The Supreme Court has (25 April) rejected an appeal from Mr Leslie Seldon, backed by the Equality Human Rights Commission, in challenging the decision of law firm, Clarkson Wright & Jakes where he was a partner, in requiring him to retire at the age of 65.
Rachel Dineley, Employment Partner and Head of the Equality Discrimination Unit at DAC Beachcroft, said: “This long-awaited decision deserves careful consideration, not only from professional services firms and other partnership, but all employers who need to justify any prospectively age-discriminatory practice.” “When this case first commenced, it was less significant because employers were able to rely on the so called “default retirement age”, which enabled them to require employees to retire at age 65 or more. However, following the abolition of the DRA in 2011, this leading decision is important to all organisations. It demonstrates the tricky balancing exercise which has to be undertaken when meeting important business needs on the one hand, while avoiding undue discrimination on the other.
“The objective justification test came under close scrutiny by Baroness Hale (with whom the other four Lords agreed) when looking at the basis upon which requiring Mr Seldon to retire could be objectively justified. While the test (which entails showing the practice adopted is a proportionate means of achieving a legitimate aim) was not in doubt, how to satisfy the test in practice has been the important and tricky issue. “While there can never be a “one size fits all” approach to this test, the Supreme Court has given broad but clear guidance as to the steps that have to be taken, and the evidence which has to be produced, to meet it. The test entails showing that the business’ aim is capable of being legitimate under European law and national legislation it is legitimate in the particular circumstances and is in fact being pursued; and the means adopted are both appropriate and necessary.
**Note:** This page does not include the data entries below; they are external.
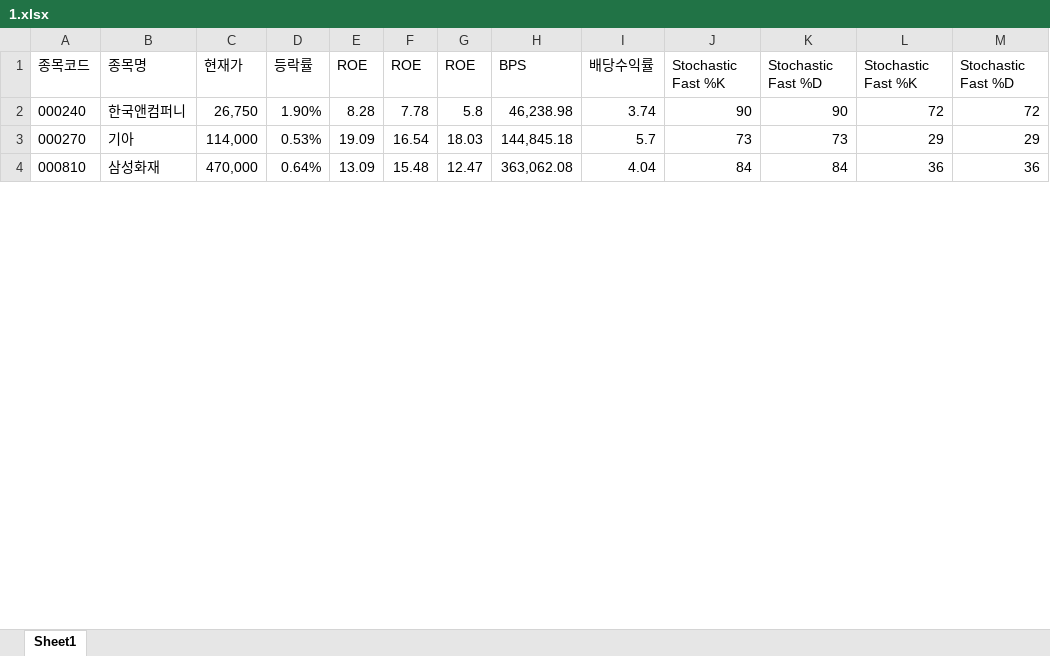
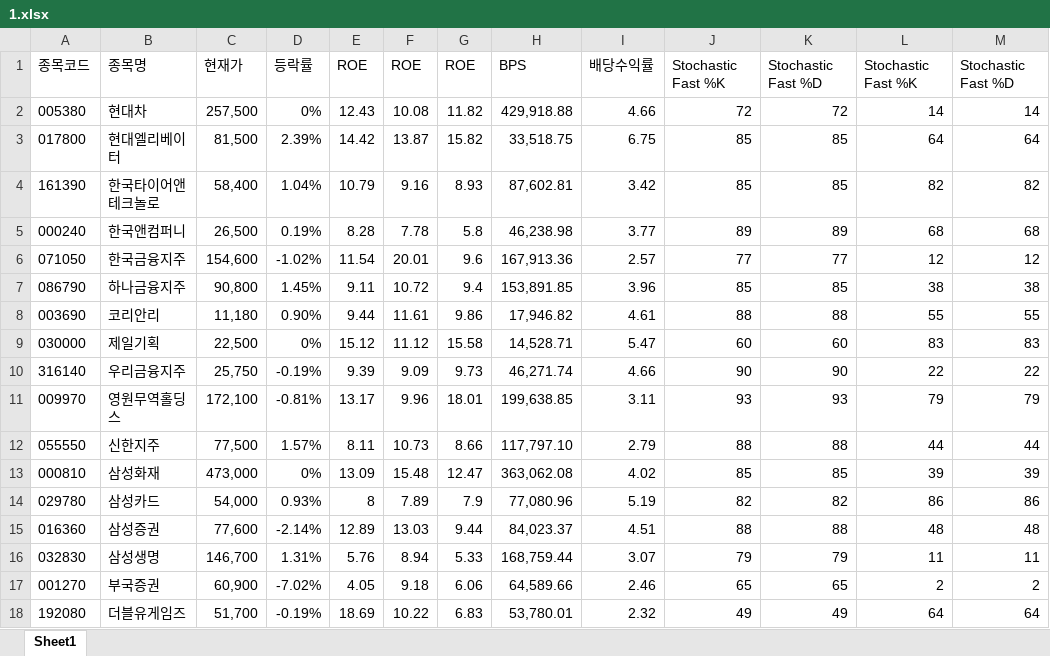
Before and after one commit to ez4happy/DividendGrowth, an Excel workbook: 1.xlsx, sheet Sheet1, drawn as a sheet; only a part is shown; values as stored, in another font and other column widths than the file's, no borders; removed rows and columns are numbered as before the commit, all else as after; the diff covers the shown part only; the diff names each change by its address in the sheet, - before the commit and + after, or states it on an @@ line.

Commit message:
Add files via upload

```diff
--- a/1.xlsx (sheet Sheet1)
+++ b/1.xlsx (sheet Sheet1)
+row 2: 005380 | 현대차 | 257,500 | 0% | 12.43 | 10.08 | 11.82 | 429,918.88 | 4.66 | 72 | 72 | 14 | 14
+row 3: 017800 | 현대엘리베이터 | 81,500 | 2.39% | 14.42 | 13.87 | 15.82 | 33,518.75 | 6.75 | 85 | 85 | 64 | 64
+row 4: 161390 | 한국타이어앤테크놀로 | 58,400 | 1.04% | 10.79 | 9.16 | 8.93 | 87,602.81 | 3.42 | 85 | 85 | 82 | 82
-C5: 26,750
+C5: 26,500
-D5: 1.90%
+D5: 0.19%
-I5: 3.74
+I5: 3.77
-J5: 90
+J5: 89
-K5: 90
+K5: 89
-L5: 72
+L5: 68
-M5: 72
+M5: 68
-row 3: 000270 | 기아 | 114,000 | 0.53% | 19.09 | 16.54 | 18.03 | 144,845.18 | 5.7 | 73 | 73 | 29 | 29
+row 6: 071050 | 한국금융지주 | 154,600 | -1.02% | 11.54 | 20.01 | 9.6 | 167,913.36 | 2.57 | 77 | 77 | 12 | 12
+row 7: 086790 | 하나금융지주 | 90,800 | 1.45% | 9.11 | 10.72 | 9.4 | 153,891.85 | 3.96 | 85 | 85 | 38 | 38
+row 8: 003690 | 코리안리 | 11,180 | 0.90% | 9.44 | 11.61 | 9.86 | 17,946.82 | 4.61 | 88 | 88 | 55 | 55
+row 9: 030000 | 제일기획 | 22,500 | 0% | 15.12 | 11.12 | 15.58 | 14,528.71 | 5.47 | 60 | 60 | 83 | 83
+row 10: 316140 | 우리금융지주 | 25,750 | -0.19% | 9.39 | 9.09 | 9.73 | 46,271.74 | 4.66 | 90 | 90 | 22 | 22
+row 11: 009970 | 영원무역홀딩스 | 172,100 | -0.81% | 13.17 | 9.96 | 18.01 | 199,638.85 | 3.11 | 93 | 93 | 79 | 79
+row 12: 055550 | 신한지주 | 77,500 | 1.57% | 8.11 | 10.73 | 8.66 | 117,797.10 | 2.79 | 88 | 88 | 44 | 44
-C13: 470,000
+C13: 473,000
-D13: 0.64%
+D13: 0%
-I13: 4.04
+I13: 4.02
-J13: 84
+J13: 85
-K13: 84
+K13: 85
-L13: 36
+L13: 39
-M13: 36
+M13: 39
+row 14: 029780 | 삼성카드 | 54,000 | 0.93% | 8 | 7.89 | 7.9 | 77,080.96 | 5.19 | 82 | 82 | 86 | 86
+row 15: 016360 | 삼성증권 | 77,600 | -2.14% | 12.89 | 13.03 | 9.44 | 84,023.37 | 4.51 | 88 | 88 | 48 | 48
+row 16: 032830 | 삼성생명 | 146,700 | 1.31% | 5.76 | 8.94 | 5.33 | 168,759.44 | 3.07 | 79 | 79 | 11 | 11
+row 17: 001270 | 부국증권 | 60,900 | -7.02% | 4.05 | 9.18 | 6.06 | 64,589.66 | 2.46 | 65 | 65 | 2 | 2
+row 18: 192080 | 더블유게임즈 | 51,700 | -0.19% | 18.69 | 10.22 | 6.83 | 53,780.01 | 2.32 | 49 | 49 | 64 | 64
```
Also changed, not shown: 8 added rows, 22 removed rows and 27 edited cells elsewhere in this sheet.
“So, for example, if an organisation has an effective performance management regime, it may not be legitimate to avoid it in relation to a particular group, such as those approaching retirement age. In deciding that the means chosen is appropriate and necessary, it is essential not to make assumptions or just to go for the easy or obvious option without looking at feasible alternatives”. Mr Seldon had failed, from the outset, to persuade the Employment Tribunal and thereafter the Employment Appeals Tribunal and the Court of Appeal, that his enforced retirement was unlawful. Mr Seldon had agreed, under the terms of his firm’s partnership deed, to retire at 65 and the Employment Tribunal had found that these retirement arrangements met the legitimate aims of: ensuring associates were given the opportunity of partnership after a reasonable time; facilitating the partnership and workforce planning, with realistic expectations as to when vacancies would arise; and limiting the need to expel partners by way of performance management, thus contributing to the congenial and supportive culture of the firm.
By the time the case reached the Court of Appeal in July 2010, it was of sufficient significance that the Department of Business Innovation and Skills was also represented (as an “intervener”). The new coalition government was, by then, committed to reviewing and prospectively abolishing the default retirement age for employees. The Court of Appeal made clear that these three aims were indeed legitimate. Moreover, a legitimate aim can change over time. The fact that the age-related practice complained of has been the subject of agreement may also be relevant. The Supreme Court undertook a full review of relevant European law and made the important distinction between direct and indirect age discrimination when applying the test under the relevant European Directive. If it is sought to justify direct age discrimination, the aims must be social policy objectives, such as those related to employment policy, the labour market or vocational training. These are of a public interest nature, which is distinguishable from purely individual reasons which are particular to the employer’s situation, such as cost reduction or improving competitiveness. European law showed that there were two broad categories that were relevant here: the aims of intergenerational fairness (the first two relied on by the firm) and preserving the dignity of older workers (the third aim, in the Seldon case). The aims, accepted by the Employment Tribunal, were consistent with European law.
The second key issue was whether the treatment of Mr Seldon was justified in his particular case. The Supreme Court recognised that where it is justified to have a general rule, then the existence of that rule will usually justify the treatment that results from it. It was noted that requiring the rule to be specifically justified in relation to the individual would negate the purpose of having a rule in the first place. That said, employers will still have to give very careful consideration to what if any compulsory retirement rules can be justified in their particular organisation. The case was sent back to the Employment Tribunal to consider whether the choice of a mandatory age of 65 was a proportionate means of achieving the legitimate aims of the partnership in this instance.